Hannibal Barca: a genius Black military war Lord

Hannibal Barca, a genius Black military war Lord

Hannibal was born in 247 BC. He was the oldest son of the great Carthaginian general Hamlicar Barca. He was brought up in the city of Carthage which was in its worst period of the First Punic War. To remain in Carthage meant devastation, so Hamlicar took his army and made his own personal empire in Spain and prepared Hannibal for a second round.

Hannibal was born in 247 B.C. in North Africa and was given the name meaning the grace of Baal. Polybius and Livy, whose histories of Rome are the main Latin sources regarding his life, claimed that Hannibal’s father, the great Carthaginian general Hamilcar Barca, brought his oldest son to Spain (a region he had begun to conquer around 237 B.C.) at a young age.

Hamilcar died in 229 B.C. and was succeeded by his son-in-law Hasdrubal, who made the young Hannibal an officer in the Carthaginian army. In 221 B.C., Hasdrubal was assassinated, and the army unanimously chose the 26-year-old Hannibal to command Carthage’s empire in Spain. Hannibal swiftly consolidated control in the region from the seaport base of Cartagena (New Carthage); he also married a Spanish princess.
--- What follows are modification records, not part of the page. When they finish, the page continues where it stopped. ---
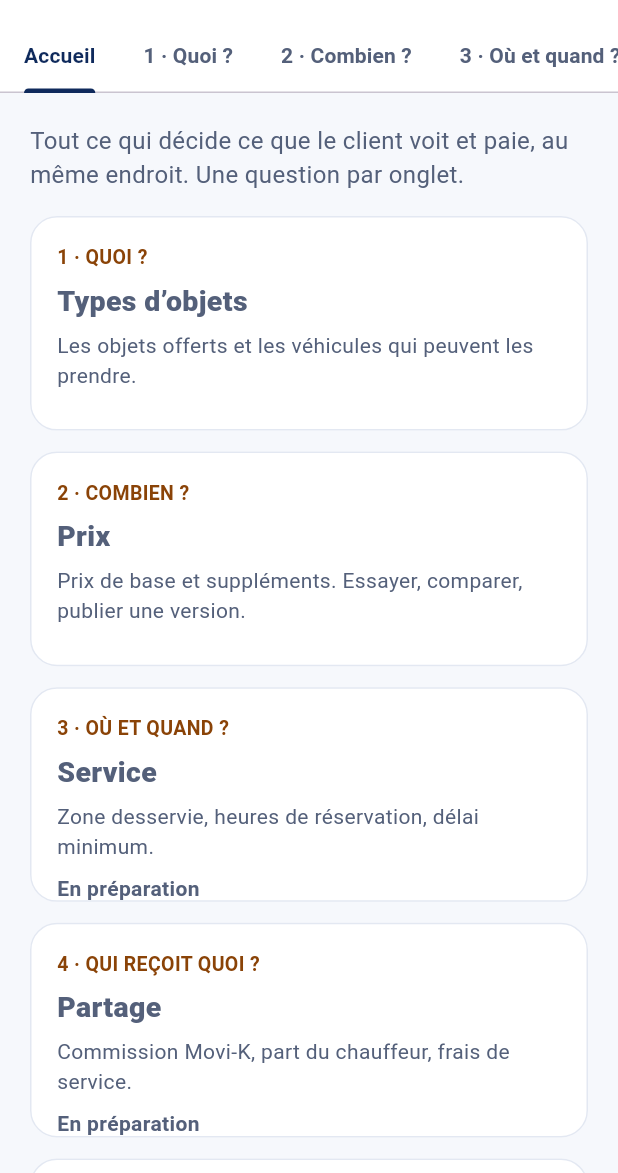
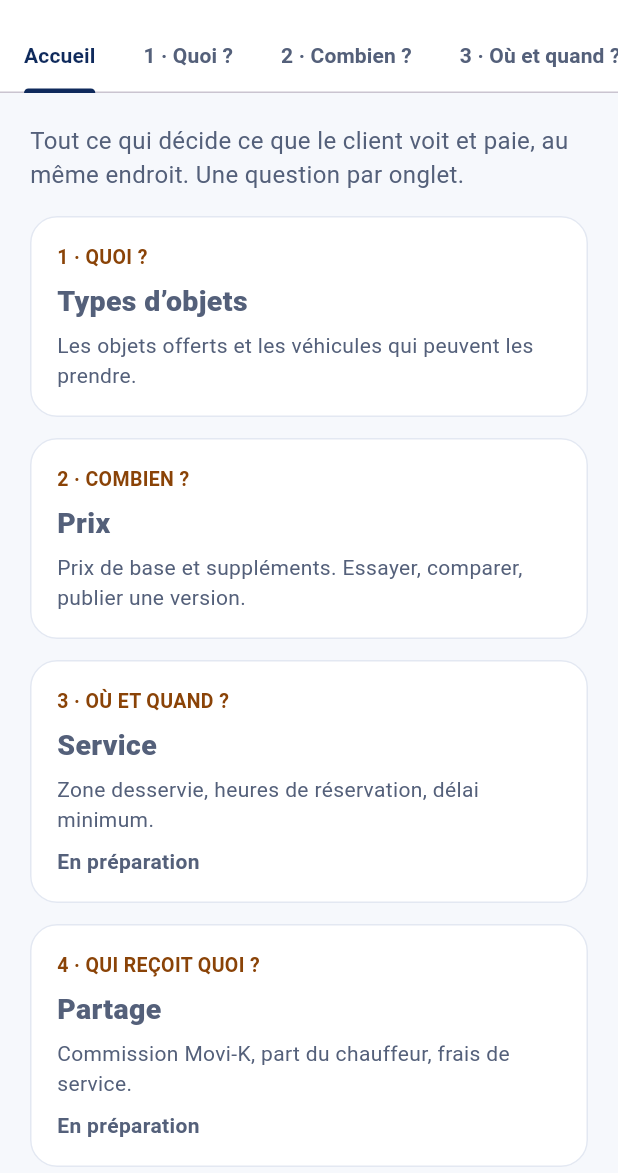
Before and after one commit to Solexiai/mecano-mobile, a Flutter app: the AdminCommandCenterScreen screen opened directly, on a phone screen of 412 x 824 dp, the part 63-1236 px from its top. Run offline on Flutter 3.47's test engine with Material 3 defaults, Android fonts, the phone set to English and light mode, and no system bars; our stand-ins replace cloud_firestore, cloud_functions, firebase_auth, firebase_core, firebase_messaging, firebase_storage and 8 more; missing offline and left inert: dart:js_interop; accounts and stored records are empty.

Commit message:
fix(admin): command center tiles grow with their text
Co-Authored-By: Claude Opus 5.5 <noreply@anthropic.com>
Claude-Session: https://claude.ai/code/session_016wdyjnMgpXu8tP4WYgSueY

```diff
--- a/lib/screens/dashboard/admin/command_center/admin_command_center_screen.dart
+++ b/lib/screens/dashboard/admin/command_center/admin_command_center_screen.dart
@@ -189,14 +189,17 @@ class _Home extends StatelessWidget {
           style: TextStyle(fontSize: 16, color: AppColors.textSecondary),
         ),
         const SizedBox(height: 16),
-        GridView.count(
-          crossAxisCount: columns,
-          shrinkWrap: true,
-          physics: const NeverScrollableScrollPhysics(),
-          mainAxisSpacing: 14,
-          crossAxisSpacing: 14,
-          childAspectRatio: columns == 1 ? 2.6 : 1.7,
-          children: tiles,
+        // Wrap, not a fixed-ratio grid: tiles grow with their text (phone,
+        // large text) instead of overflowing.
+        LayoutBuilder(
+          builder: (context, box) {
+            final w = (box.maxWidth - 14 * (columns - 1)) / columns;
+            return Wrap(
+              spacing: 14,
+              runSpacing: 14,
+              children: [for (final t in tiles) SizedBox(width: w, child: t)],
+            );
+          },
         ),
         const SizedBox(height: 16),
         Container(
```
In antiquity, ‘war’ was more of a means of survival, than an establishment of supremacy. War was made because people could lose their livelihood, their wellbeing, and their sole existence if they could not defend what was rightly theirs, not for control over a certain ideal or commodity. During the Roman era there were people that felt threatened by this and felt they needed to do something about it. These people, the Carthaginians, had been defeated during the First Punic War and were looking to save face with a second. The outcome was of equal stature but this time newfound respect was established for their people. A new hero was born during this period that changed the outlook on their people as a whole. Hannibal Barca was his name and despite losing the Second Punic War the Carthaginian general was a military genius.

In 219 B.C., Hannibal led a Carthaginian attack on Saguntum, an independent city in the middle of the eastern Spanish coast that had shown aggression against nearby Carthaginian towns. According to the treaty that ended the First Punic War, the Ebro River was the northernmost border of Carthage’s influence in Spain; though Saguntum was south of the Ebro, it was allied with Rome, which saw Hannibal’s attack as an act of war. Carthaginian forces besieged Saguntum for eight months before the city fell. Although Rome demanded Hannibal’s surrender, he refused, instead, he made plans for the invasion of Italy that marked the beginning of the Second Punic War. He then marched his massive army across the Pyrenees and Alps into central Italy in what is remembered as one of the most famous campaigns in history. After a string of victories, the most notable coming at Cannae in 216 B.C., Hannibal had gained a foothold in southern Italy but declined to mount an attack on Rome itself. The Romans rebounded, however, driving the Carthaginians out of Spain and launching an invasion of North Africa. In 203 B.C., Hannibal abandoned the struggle in Italy to defend North Africa, and he suffered a devastating defeat at the hands of Publius Cornelius Scipio at Zama the following year. Though the treaty concluding the Second Punic War put an end to Carthage’s status as an imperial power, Hannibal continued to pursue his lifelong dream of destroying Rome up until his death in 183 B.C.

In the peace agreement that ended the Second Punic War, Carthage was allowed to keep only its territory in North Africa but lost its overseas empire permanently. It was also forced to surrender its fleet and pay a large indemnity in silver, and to agree never again to re-arm or declare war without permission from Rome. Hannibal, who escaped with his life from the crushing defeat at Zama and still harboured a desire to defeat Rome, retained his military title despite accusations that he had botched the conduct of the war. In addition, he was made a civil magistrate in the government of Carthage.

According to Livy, Hannibal fled to the Syrian court at Ephesus after his opponents within the Carthaginian nobility denounced him to the Romans for encouraging Antiochus III of Syria to take up arms against Rome. When Rome later defeated Antiochus, one of the peace terms called for the surrender of Hannibal; to avoid this fate, he may have fled to Crete or taken up arms with rebel forces in Armenia. He later served King Prusias of Bithynia in another unsuccessful war against the Roman ally King Eumenes II of Pergamum. At some point during this conflict, the Romans again demanded the surrender of Hannibal. Finding himself unable to escape, he killed himself by taking poison in the Bithynian village of Libyssa, probably around 183 B.C.

Notable facts:

Did you know? According to Polybius and Livy, Hannibal’s father Hamilcar Barca made the 9-year-old Hannibal dip his hand in blood and swear an oath of hatred against Rome.

legends says the city named Barcelona was named by Carthaginians and the name arose from the Carthaginian surname Barca.

The antics and adroitness of Hannibal Barca is still being taught in western schools up until this day